No one denies that Japan’s chronic deficits have consequences. The impact, however, is not a JGB crash but continued slow corrosion of the economy. That difference in diagnosis requires a very different prescription.
First, the deficit itself is not the cause of Japan’s economic maladies, but rather a symptom of weak private demand. So, the first priority is to address the root causes of that weak demand, which are the sluggishness of real wages and cash hoarding by corporations.

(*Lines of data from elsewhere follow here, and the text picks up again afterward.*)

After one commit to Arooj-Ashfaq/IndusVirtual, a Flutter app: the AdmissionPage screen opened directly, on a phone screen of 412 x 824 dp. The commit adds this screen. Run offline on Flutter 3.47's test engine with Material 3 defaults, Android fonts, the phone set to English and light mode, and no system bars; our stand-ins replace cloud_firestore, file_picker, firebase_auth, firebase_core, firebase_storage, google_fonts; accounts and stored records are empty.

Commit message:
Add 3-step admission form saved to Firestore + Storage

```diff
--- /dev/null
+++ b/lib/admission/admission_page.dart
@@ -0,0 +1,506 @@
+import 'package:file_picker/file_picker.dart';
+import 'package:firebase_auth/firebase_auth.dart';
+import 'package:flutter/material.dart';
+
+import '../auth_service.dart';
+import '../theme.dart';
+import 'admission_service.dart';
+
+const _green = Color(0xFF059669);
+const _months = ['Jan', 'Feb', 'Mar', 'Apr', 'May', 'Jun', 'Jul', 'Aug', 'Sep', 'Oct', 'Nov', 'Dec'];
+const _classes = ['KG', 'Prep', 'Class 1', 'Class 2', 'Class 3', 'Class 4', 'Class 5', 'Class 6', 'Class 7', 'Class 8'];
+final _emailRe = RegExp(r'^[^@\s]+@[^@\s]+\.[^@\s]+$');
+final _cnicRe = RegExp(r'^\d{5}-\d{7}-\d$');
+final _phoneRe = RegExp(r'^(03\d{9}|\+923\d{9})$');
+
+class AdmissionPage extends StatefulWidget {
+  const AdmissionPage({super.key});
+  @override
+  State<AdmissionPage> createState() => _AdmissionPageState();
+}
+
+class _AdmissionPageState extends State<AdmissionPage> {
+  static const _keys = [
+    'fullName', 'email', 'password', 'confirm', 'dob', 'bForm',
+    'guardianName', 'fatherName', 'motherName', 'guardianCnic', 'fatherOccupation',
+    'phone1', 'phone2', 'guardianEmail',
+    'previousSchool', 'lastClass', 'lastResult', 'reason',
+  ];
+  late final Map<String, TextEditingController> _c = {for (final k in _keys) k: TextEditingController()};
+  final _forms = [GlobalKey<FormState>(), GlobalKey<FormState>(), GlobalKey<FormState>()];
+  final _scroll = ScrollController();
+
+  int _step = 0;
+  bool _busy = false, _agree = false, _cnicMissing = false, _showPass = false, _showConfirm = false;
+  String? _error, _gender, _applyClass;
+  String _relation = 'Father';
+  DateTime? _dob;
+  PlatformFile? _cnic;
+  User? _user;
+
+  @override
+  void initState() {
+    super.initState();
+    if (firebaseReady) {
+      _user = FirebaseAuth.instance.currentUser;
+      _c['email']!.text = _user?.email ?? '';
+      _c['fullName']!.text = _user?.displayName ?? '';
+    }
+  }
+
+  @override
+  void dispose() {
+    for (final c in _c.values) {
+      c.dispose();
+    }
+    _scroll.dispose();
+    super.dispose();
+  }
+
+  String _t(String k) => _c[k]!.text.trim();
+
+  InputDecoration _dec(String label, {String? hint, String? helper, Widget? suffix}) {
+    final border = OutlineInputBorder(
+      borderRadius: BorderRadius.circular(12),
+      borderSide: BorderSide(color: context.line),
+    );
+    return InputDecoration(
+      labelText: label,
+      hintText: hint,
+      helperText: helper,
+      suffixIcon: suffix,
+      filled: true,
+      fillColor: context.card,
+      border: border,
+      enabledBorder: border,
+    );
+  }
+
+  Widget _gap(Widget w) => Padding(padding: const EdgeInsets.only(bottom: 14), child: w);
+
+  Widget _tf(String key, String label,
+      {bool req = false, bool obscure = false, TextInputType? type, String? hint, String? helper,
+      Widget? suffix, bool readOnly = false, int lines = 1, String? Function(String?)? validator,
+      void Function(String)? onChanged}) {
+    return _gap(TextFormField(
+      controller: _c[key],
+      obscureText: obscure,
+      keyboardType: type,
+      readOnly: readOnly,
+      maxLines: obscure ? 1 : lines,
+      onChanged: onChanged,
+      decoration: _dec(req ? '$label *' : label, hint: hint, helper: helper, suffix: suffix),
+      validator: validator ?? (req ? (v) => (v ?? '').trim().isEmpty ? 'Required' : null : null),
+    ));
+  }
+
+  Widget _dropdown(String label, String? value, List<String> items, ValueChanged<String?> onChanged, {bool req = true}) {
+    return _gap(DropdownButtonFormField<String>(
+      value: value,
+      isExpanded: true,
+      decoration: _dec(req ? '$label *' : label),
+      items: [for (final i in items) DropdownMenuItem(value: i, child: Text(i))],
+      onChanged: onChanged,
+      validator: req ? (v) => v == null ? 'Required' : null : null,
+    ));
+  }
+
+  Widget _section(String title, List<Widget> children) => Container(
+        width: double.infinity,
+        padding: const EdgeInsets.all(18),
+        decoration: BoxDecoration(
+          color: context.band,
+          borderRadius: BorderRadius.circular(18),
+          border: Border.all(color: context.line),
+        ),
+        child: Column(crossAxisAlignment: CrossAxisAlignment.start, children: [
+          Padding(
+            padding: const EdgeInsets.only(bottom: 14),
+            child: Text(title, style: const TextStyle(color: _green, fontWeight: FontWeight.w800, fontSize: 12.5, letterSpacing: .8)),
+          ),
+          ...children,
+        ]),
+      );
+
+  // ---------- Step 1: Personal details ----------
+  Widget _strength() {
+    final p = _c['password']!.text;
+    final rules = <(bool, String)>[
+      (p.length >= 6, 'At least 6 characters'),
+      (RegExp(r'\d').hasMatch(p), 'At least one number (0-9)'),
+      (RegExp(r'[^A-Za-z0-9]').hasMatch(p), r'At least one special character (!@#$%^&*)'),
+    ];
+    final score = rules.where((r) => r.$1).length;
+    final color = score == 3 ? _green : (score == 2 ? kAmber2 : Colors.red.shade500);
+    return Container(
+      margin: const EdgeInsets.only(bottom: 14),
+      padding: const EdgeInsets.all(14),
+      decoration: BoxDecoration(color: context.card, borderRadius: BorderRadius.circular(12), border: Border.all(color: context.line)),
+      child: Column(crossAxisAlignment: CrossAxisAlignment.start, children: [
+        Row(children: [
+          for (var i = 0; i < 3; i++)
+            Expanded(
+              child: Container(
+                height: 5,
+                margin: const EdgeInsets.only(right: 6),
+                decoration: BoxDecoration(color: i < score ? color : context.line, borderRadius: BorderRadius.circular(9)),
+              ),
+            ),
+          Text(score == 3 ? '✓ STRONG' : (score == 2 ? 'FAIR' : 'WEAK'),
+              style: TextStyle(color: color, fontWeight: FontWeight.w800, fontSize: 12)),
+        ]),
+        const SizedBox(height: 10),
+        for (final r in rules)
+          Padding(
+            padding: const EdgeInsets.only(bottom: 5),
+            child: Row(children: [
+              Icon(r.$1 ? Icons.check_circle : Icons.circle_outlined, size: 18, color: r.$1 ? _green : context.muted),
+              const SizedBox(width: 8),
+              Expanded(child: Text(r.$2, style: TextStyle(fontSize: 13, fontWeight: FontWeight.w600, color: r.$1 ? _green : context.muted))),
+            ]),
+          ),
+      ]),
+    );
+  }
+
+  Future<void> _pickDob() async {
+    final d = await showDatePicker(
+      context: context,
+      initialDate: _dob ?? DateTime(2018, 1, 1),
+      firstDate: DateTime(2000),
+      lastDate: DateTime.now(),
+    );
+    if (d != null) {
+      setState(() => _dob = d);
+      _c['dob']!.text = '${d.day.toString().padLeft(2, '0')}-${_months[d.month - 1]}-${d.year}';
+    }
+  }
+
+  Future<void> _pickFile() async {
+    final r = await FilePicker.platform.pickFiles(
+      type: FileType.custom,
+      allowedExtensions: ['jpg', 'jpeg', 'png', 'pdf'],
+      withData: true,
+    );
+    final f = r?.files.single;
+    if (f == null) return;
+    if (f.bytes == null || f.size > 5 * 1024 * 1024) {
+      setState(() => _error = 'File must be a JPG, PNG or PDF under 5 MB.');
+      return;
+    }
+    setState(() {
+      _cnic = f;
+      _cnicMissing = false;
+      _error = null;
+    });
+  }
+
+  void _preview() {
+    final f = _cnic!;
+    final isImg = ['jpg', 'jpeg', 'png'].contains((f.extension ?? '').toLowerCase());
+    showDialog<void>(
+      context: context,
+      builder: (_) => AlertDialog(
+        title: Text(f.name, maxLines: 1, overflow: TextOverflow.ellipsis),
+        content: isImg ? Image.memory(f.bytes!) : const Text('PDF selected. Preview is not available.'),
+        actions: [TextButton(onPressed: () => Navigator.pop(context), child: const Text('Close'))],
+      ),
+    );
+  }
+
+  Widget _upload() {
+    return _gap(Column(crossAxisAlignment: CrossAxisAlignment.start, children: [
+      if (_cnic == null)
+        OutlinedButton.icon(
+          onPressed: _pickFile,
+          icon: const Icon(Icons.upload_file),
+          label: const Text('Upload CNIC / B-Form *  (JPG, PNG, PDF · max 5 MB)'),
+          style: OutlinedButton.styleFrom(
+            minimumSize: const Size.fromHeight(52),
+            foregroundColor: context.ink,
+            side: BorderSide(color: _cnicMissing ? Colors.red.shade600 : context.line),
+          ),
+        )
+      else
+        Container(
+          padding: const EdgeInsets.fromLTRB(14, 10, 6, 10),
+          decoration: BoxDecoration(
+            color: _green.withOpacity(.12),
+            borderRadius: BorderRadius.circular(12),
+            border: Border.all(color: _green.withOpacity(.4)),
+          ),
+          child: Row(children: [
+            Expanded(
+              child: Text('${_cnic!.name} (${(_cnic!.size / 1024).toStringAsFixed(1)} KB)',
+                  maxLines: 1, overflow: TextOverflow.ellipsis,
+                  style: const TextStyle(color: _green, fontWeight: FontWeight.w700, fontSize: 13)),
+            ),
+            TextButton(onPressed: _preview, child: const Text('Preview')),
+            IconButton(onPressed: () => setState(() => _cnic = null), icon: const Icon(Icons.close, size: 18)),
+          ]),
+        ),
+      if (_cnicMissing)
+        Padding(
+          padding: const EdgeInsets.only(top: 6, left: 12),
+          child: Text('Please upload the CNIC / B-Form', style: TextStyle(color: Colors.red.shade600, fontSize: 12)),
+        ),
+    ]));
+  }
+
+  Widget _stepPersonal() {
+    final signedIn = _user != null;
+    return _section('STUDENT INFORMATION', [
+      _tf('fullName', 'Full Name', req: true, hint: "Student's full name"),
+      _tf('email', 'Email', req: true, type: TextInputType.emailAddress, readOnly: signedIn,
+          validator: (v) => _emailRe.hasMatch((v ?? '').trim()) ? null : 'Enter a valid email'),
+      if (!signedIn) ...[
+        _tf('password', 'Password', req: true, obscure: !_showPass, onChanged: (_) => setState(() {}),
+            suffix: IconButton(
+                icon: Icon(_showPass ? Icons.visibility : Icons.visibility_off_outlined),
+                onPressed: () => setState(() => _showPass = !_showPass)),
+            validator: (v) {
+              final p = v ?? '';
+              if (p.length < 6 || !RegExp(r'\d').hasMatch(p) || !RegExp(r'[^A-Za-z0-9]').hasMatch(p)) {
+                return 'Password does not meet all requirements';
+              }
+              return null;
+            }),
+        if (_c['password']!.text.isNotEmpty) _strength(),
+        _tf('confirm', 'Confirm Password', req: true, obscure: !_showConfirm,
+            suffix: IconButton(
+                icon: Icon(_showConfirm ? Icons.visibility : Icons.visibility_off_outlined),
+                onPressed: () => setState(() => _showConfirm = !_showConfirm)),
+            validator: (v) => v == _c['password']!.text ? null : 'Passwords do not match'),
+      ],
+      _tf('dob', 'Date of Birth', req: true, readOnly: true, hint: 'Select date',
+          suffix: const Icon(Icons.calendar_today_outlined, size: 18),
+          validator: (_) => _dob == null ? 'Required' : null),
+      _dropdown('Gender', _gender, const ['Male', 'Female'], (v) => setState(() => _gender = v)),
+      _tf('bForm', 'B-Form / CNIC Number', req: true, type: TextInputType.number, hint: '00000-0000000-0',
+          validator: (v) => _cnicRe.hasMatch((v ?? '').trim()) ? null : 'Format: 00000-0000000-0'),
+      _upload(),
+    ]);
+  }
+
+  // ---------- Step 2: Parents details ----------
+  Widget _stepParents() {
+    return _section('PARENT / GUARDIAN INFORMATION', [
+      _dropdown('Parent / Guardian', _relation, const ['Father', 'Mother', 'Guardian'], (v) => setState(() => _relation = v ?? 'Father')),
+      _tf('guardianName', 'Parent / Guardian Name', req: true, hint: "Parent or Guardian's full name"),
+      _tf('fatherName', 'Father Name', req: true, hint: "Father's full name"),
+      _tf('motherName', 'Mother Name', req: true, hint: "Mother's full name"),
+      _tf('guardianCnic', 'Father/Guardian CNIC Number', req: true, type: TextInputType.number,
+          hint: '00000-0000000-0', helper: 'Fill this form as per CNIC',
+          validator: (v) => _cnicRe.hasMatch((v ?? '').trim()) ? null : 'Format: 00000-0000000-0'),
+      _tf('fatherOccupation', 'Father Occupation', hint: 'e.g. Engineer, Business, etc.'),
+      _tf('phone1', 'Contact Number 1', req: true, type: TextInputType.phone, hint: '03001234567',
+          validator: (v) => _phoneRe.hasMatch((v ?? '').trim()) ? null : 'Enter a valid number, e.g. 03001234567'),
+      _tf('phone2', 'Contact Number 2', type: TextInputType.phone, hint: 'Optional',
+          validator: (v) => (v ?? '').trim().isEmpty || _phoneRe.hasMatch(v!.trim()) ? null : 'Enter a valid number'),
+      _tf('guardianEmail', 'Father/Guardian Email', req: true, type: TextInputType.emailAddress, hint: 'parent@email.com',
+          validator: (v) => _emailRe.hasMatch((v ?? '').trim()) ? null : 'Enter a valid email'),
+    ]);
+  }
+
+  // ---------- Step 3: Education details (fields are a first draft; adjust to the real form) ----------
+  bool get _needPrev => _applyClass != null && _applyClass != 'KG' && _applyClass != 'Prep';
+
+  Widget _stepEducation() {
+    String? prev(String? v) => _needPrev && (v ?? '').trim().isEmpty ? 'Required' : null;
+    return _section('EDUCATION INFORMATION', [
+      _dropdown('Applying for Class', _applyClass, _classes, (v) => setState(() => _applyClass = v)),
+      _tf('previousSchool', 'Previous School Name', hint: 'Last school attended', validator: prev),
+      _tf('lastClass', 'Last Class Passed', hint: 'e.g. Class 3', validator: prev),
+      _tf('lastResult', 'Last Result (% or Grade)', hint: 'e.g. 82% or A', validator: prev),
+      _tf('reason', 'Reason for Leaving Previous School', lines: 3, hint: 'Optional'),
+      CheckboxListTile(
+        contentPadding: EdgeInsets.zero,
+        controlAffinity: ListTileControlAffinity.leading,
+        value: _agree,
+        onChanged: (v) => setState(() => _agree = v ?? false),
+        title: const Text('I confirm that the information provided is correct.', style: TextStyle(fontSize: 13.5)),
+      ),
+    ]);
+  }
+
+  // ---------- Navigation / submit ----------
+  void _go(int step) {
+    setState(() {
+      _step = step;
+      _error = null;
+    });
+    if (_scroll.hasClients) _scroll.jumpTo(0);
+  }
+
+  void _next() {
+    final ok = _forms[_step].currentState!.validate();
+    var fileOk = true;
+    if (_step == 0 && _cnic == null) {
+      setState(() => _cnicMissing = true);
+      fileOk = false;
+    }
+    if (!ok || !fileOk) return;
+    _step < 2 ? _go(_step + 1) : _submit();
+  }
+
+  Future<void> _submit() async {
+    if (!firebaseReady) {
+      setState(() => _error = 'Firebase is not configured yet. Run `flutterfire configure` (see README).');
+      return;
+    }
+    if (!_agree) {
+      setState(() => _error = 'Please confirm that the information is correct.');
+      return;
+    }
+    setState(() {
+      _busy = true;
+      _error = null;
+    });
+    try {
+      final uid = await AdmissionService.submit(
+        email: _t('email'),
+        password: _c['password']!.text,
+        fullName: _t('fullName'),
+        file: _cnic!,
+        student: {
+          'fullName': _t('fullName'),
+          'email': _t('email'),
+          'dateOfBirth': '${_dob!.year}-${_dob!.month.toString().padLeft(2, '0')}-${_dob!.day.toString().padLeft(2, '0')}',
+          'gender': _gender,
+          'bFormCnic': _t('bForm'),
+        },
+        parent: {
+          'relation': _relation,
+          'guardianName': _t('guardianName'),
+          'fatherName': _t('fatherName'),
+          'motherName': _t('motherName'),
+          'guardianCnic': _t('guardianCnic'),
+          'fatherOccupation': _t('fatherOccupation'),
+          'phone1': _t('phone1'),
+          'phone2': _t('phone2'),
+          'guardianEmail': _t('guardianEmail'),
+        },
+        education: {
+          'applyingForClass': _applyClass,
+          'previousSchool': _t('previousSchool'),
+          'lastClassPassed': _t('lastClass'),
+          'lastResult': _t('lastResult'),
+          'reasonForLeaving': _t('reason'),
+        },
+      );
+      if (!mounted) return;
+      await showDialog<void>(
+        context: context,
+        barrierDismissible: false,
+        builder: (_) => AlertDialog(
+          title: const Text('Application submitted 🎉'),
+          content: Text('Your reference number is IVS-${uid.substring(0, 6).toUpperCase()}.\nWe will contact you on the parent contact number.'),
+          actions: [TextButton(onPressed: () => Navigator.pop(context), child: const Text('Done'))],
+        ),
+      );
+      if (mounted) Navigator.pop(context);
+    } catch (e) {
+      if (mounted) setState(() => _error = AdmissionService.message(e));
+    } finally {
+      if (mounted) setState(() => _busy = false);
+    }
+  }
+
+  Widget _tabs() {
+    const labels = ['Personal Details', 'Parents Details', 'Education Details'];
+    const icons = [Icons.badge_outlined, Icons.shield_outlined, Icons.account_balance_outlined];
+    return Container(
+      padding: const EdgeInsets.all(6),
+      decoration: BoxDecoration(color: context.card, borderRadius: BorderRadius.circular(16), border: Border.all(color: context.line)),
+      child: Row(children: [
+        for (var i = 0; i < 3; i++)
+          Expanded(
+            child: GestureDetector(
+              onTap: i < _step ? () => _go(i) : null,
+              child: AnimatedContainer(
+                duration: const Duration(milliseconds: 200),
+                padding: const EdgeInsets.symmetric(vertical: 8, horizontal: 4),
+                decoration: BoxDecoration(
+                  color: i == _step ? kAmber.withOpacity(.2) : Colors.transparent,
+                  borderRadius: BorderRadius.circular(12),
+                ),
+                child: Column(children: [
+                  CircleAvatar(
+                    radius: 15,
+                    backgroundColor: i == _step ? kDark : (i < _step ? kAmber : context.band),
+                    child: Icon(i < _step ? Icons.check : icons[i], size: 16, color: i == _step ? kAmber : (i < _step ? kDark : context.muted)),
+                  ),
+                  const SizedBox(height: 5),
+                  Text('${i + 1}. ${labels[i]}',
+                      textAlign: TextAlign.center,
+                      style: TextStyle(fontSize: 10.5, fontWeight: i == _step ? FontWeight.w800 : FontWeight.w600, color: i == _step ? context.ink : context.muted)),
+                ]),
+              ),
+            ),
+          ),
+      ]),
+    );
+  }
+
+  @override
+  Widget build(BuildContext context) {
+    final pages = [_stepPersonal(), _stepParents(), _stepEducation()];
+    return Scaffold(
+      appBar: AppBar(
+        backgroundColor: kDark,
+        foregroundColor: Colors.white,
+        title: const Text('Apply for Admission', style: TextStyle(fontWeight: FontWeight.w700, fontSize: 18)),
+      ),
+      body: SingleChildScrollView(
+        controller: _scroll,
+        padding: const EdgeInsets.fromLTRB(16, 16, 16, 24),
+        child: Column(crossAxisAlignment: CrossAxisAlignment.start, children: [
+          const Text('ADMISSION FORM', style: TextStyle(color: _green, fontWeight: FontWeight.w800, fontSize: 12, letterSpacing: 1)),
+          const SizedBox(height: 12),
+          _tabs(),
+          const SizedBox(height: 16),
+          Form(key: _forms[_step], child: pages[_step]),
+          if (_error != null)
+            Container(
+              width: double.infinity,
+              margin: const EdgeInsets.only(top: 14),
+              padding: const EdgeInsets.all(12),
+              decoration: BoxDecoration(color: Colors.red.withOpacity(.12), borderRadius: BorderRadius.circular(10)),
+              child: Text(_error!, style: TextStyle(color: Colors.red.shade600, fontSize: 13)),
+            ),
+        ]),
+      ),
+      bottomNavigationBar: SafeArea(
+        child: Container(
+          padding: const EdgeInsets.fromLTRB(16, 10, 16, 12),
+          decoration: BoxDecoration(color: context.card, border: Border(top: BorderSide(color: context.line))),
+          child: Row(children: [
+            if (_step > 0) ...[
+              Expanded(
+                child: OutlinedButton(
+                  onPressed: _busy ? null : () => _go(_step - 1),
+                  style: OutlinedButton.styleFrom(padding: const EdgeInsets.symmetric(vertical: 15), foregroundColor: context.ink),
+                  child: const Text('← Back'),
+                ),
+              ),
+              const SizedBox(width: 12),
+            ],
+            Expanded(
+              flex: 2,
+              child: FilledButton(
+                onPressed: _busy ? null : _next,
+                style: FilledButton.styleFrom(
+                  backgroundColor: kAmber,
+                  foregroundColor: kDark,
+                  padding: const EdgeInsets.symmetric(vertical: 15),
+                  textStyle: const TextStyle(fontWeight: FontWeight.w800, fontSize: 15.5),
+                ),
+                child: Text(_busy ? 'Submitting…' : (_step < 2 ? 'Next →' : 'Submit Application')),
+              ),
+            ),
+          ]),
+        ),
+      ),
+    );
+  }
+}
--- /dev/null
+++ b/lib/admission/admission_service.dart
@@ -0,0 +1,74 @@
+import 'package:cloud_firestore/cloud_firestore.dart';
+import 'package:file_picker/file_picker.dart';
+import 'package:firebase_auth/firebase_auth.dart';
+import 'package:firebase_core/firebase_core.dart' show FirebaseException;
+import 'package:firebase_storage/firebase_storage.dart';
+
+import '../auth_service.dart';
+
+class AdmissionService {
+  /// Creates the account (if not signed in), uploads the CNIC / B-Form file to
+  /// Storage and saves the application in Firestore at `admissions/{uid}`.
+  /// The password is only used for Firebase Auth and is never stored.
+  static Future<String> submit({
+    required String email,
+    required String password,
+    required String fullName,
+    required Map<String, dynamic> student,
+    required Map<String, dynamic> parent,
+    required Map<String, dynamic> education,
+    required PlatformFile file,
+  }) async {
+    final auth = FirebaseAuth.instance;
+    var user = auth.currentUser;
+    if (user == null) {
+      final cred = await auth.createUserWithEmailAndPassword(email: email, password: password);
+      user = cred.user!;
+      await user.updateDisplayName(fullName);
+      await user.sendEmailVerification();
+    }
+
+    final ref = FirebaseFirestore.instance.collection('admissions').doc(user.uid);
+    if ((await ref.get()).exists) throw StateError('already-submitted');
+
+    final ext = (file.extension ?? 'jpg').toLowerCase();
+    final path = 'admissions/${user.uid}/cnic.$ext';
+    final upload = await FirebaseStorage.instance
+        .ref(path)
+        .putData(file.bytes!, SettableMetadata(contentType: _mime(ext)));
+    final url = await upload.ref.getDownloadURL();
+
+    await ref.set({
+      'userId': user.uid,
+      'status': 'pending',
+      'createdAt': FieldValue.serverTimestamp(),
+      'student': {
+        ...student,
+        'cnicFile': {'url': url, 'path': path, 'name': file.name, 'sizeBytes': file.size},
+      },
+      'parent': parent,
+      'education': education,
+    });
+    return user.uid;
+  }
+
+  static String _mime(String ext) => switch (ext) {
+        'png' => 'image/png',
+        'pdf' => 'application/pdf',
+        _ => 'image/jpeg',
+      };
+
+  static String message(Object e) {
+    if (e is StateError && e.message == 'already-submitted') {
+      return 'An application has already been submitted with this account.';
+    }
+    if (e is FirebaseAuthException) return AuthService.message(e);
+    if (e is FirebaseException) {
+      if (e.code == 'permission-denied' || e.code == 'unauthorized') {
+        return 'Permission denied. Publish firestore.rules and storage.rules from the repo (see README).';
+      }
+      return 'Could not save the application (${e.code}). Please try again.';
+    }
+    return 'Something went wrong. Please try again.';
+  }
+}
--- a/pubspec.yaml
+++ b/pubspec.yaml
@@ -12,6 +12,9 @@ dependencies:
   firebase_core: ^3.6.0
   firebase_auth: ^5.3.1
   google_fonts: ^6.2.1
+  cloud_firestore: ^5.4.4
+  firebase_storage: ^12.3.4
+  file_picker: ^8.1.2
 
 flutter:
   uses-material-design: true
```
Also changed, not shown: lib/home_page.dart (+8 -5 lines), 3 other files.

The deficit is also a product of weak growth in GDP and therefore in the tax base. In any country, GDP depends on the number of workers and their productivity, i.e., GDP per worker. If the number of workers grows 1% and output per worker by 2%, then GDP will grow 3%. In Japan, the working-age population will shrink 1% a year over the next two decades. But Japan can make up for this with better productivity. Since 2000, GDP per work-hour has risen just 1% a year, half the 2% rate in the 1990s.
Restoring 2% productivity growth would provide the same boost to GDP as if there were no decline in the number of workers. Can this be done? Yes. Japan’s productivity is currently 25% below the rest of the Group of Seven countries. So, undertaking structural reforms that enable Japan to catch up to world benchmarks could boost productivity in a big way.
Effective reform requires that taxes, spending, and other policies be harmonious with growth, so as to expand the tax base. There are some countries where a consumption tax is fine, but Japan is not one of them. That’s because it makes weak consumer demand even weaker. Other, better taxes are available. On the spending side, paving over riverbeds and providing credit guarantees for zombie companies not only depresses growth but make the public distrust any kind of tax increase since it feels the money would be wasted.
Finally, the chronic deficits increase pressure on the BOJ to maintain its ultra-low interest rate policy and, while it’s necessary now, prolonging that indefinitely weakens the economy’s foundations. For example, 36% of all bank loans now charge less than 0.5% interest, and 17% less than 0.25%.
These negligible rates keep zombie companies in business, and that hurts other, healthier companies, thereby dragging down GDP growth. Interest on deposits used to provide seniors a big chunk of their income. Not today.
If you put down ¥10 million ($88,000) on a time deposit of a year, your interest will be just ¥1,000 ($8.85), enough for a ham & bologna sandwich plus a large caffe mocha at Doutor. No wonder that 40% of retirees’ household spending each year comes from drawing down their savings. How many will run out of savings before they run out of years?
Better growth will not solve all the budget problems, but it would make them far more manageable. On the other hand, undertaking tax hikes and spending cuts without structural reform will make the budget problems even worse.